Chapman RW, Phillips JE, Hipkin RW, Curran AK, Lundell D, Fine JS: CXCR2 antagonists for the treatment of pulmonary disease. Pharmacol Ther 2009, 121:55–68.
We acknowledge the contribution of the ECLIPSE investigators. We acknowledge the technical contribution of Amy Nelson ( University of Nebraska Medical Center, Omaha, NB, United States) and Jianhong Sun (University of Nebraska Medical Center, Omaha, NB, United States for sputum cell counts, and Bruce Miller (GlaxoSmithKline) for the coordination of systemic biomarkers analysis. The ECLIPSE Study is funded by GlaxoSmithKline.
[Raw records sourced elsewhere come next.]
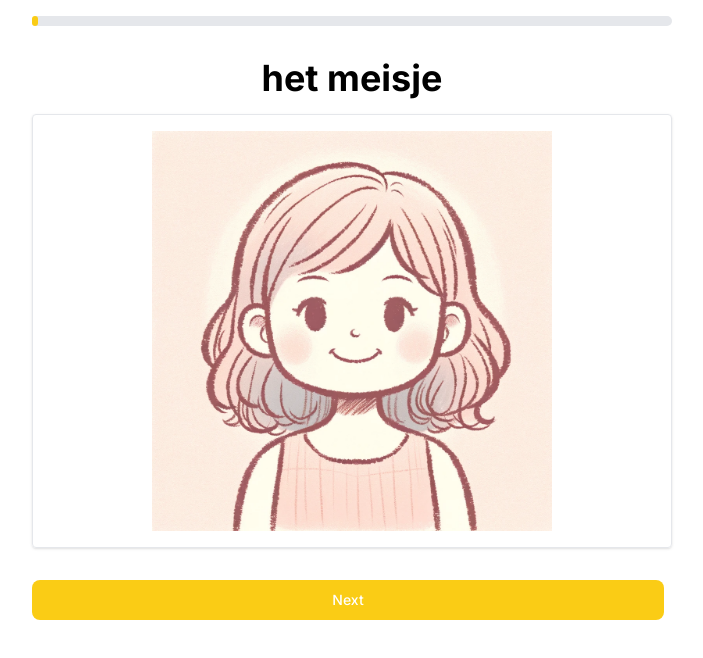
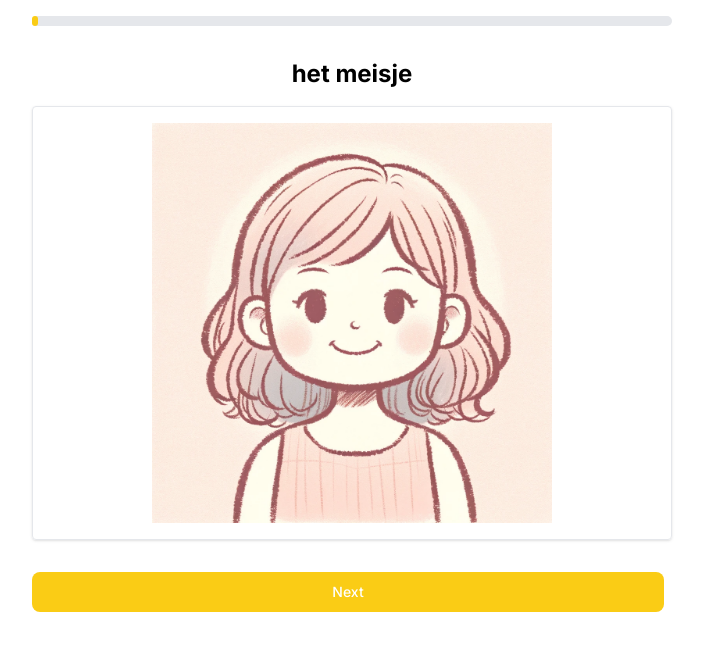
Before and after one commit to oliverkocsis/wharekura, a Next.js app: page /lesson in a window 1280 px wide. Shown: the top 658 px of the page, without its empty margins (288-991 px from the left). Built offline with nearby package versions, Linux system fonts and the light colour scheme.

Commit message:
reduce description size

```diff
--- a/app/lesson/exercise.tsx
+++ b/app/lesson/exercise.tsx
@@ -31,7 +31,7 @@ export const Learn = (props: Properties) => {
 
     return (
         <div className="grid grid-cols-1 gap-4" onClick={playAudio}>
-            <h2 className="w-full text-center flex items-center justify-center">
+            <h2 className="w-full text-center flex items-center justify-center text-2xl">
                 {props.description}
             </h2>
             <div className="border border-gray-200 rounded shadow flex justify-center p-4">
```
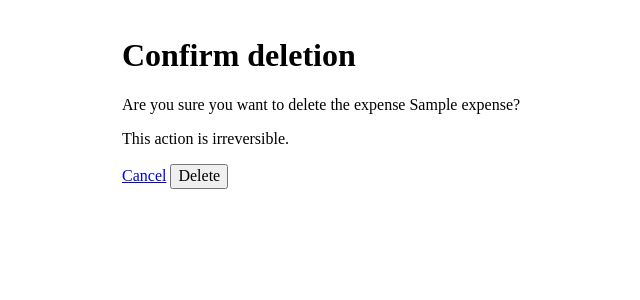
After one commit to p7g/splitsilly, a Django app: page /groups/expenses/1/delete/ in a window 1280 px wide. The commit adds this page. Shown: the top 300 px of the page, without its empty margins (198-838 px from the left). Run offline with Django 4.2, Linux system fonts and the light colour scheme; tables that the repository leaves empty hold one stand-in row (values such as "Sample post").

Commit message:
add expense deletion

```diff
--- /dev/null
+++ b/groups/templates/groups/expense_confirm_delete.html
@@ -0,0 +1,15 @@
+{% extends "base.html" %}
+
+{% block title %}Confirm deletion{% endblock %}
+
+{% block body %}
+<h1>Confirm deletion</h1>
+<form action="" method="post">
+    {% csrf_token %}
+
+    <p>Are you sure you want to delete the expense {{ expense.name }}?</p>
+    <p>This action is irreversible.</p>
+    <a href="{{ expense.get_absolute_url }}">Cancel</a>
+    <input type="submit" value="Delete" />
+</form>
+{% endblock %}
--- a/groups/templates/groups/expense_detail.html
+++ b/groups/templates/groups/expense_detail.html
@@ -7,6 +7,7 @@
 <h1>{{ expense.name }} on {{ expense.date.isoformat }}</h1>
 <a href="{{ expense.group.get_absolute_url }}">Back</a>
 <a href="{% url 'groups:expense_change' expense.id %}">Edit</a>
+<a href="{% url 'groups:expense_delete' expense.id %}">Delete</a>
 
 <h2>Debts</h2>
 
--- a/groups/urls.py
+++ b/groups/urls.py
@@ -1,6 +1,6 @@
 from django.urls import path
 
-from .views import CreateExpense, UpdateExpense, group_home, expense_detail, GroupSettings, groups_index
+from .views import CreateExpense, DeleteExpense, UpdateExpense, group_home, expense_detail, GroupSettings, groups_index
 
 app_name = "groups"
 
@@ -11,5 +11,6 @@ urlpatterns = [
     path("<int:group_id>/settle_up/", CreateExpense.as_view(is_settle_up=True), name="settle_up"),
     path("expenses/<int:expense_id>/", expense_detail, name="expense"),
     path("expenses/<int:expense_id>/change/", UpdateExpense.as_view(), name="expense_change"),
+    path("expenses/<int:expense_id>/delete/", DeleteExpense.as_view(), name="expense_delete"),
     path("<int:group_id>/expenses/", CreateExpense.as_view(), name="expense_create"),
 ]
--- a/groups/views.py
+++ b/groups/views.py
@@ -4,7 +4,7 @@ from django.contrib.auth.decorators import login_required
 from django.contrib.auth.mixins import LoginRequiredMixin
 from django.http import Http404
 from django.shortcuts import render, get_object_or_404, redirect
-from django.views.generic import CreateView, UpdateView
+from django.views.generic import CreateView, DeleteView, UpdateView
 
 from .api import calculate_debts, calculate_expense_debts, simplify_debts
 from .forms import ExpenseForm, ExpenseGroupSettingsForm, SettleUpForm
@@ -123,6 +123,15 @@ class UpdateExpense(ExpenseFormViewMixin, UpdateView):
         return get_object_or_404(Expense.objects.for_user(self.request.user), pk=self.kwargs["expense_id"]).group
 
 
+class DeleteExpense(DeleteView):
+    pk_url_kwarg = "expense_id"
+    context_object_name = "expense"
+    model = Expense
+
+    def get_success_url(self):
+        return self.object.group.get_absolute_url()
+
+
 class GroupSettings(LoginRequiredMixin, UpdateView):
     model = ExpenseGroup
     context_object_name = "group"
```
DS has received lectures fees, support for conference attendance, advisory board fees and research grants from a range of pharmaceutical companies including GSK, Chiesi Pharmaceuticals, AstraZeneca, CIPLA, Novartis. Forest, MSD, Boehringer and Allmiral
LE and RT are employees of GSK
SR has consulted or participated in advisory boards for: Able Associates, Adelphia Research, Almirall/Prescott, APT Pharma/Britnall, Aradigm, AstraZeneca, Boehringer Ingelheim, Chiesi, CommonHealth, Consult Complete, COPDForum, DataMonitor, Decision Resources, Defined Health, Dey, Dunn Group, Eaton Associates, Equinox, Gerson, GlaxoSmithKline, Infomed, KOL Connection, M. Pankove, MedaCorp, MDRx Financial, Mpex, Novartis, Nycomed, Oriel Therapeutics, Otsuka, Pennside Partners, Pfizer (Varenicline), PharmaVentures, Pharmaxis, Price Waterhouse, Propagate, Pulmatrix, Reckner Associates, Recruiting Resources, Roche, Schlesinger Medical, Scimed, Sudler and Hennessey, TargeGen, Theravance, UBC, Uptake Medical, VantagePoint Management. SR has given lectures for: American Thoracic Society, AstraZeneca, Boehringer Ingelheim, California Allergy Society, Creative Educational Concept, France Foundation, Information TV, Network for Continuing Ed, Novartis, Pfizer, SOMA. SR has received industry-sponsored grants from: AstraZeneca, Biomarck, Centocor, Mpex, Nabi, Novartis, Otsuka.
DS was involved in study design and data interpretation, and drafted the manuscript. LE was the lead for statistical analysis. RT was involved in study design and data interpretation. SR was involved in study design and data interpretation
All authors have read and approved the final manuscript.
About this article
- Chronic Obstructive Pulmonary Disease
- Chronic Obstructive Pulmonary Disease Patient
- Airway Inflammation
- Exacerbation Rate
- Sputum Induction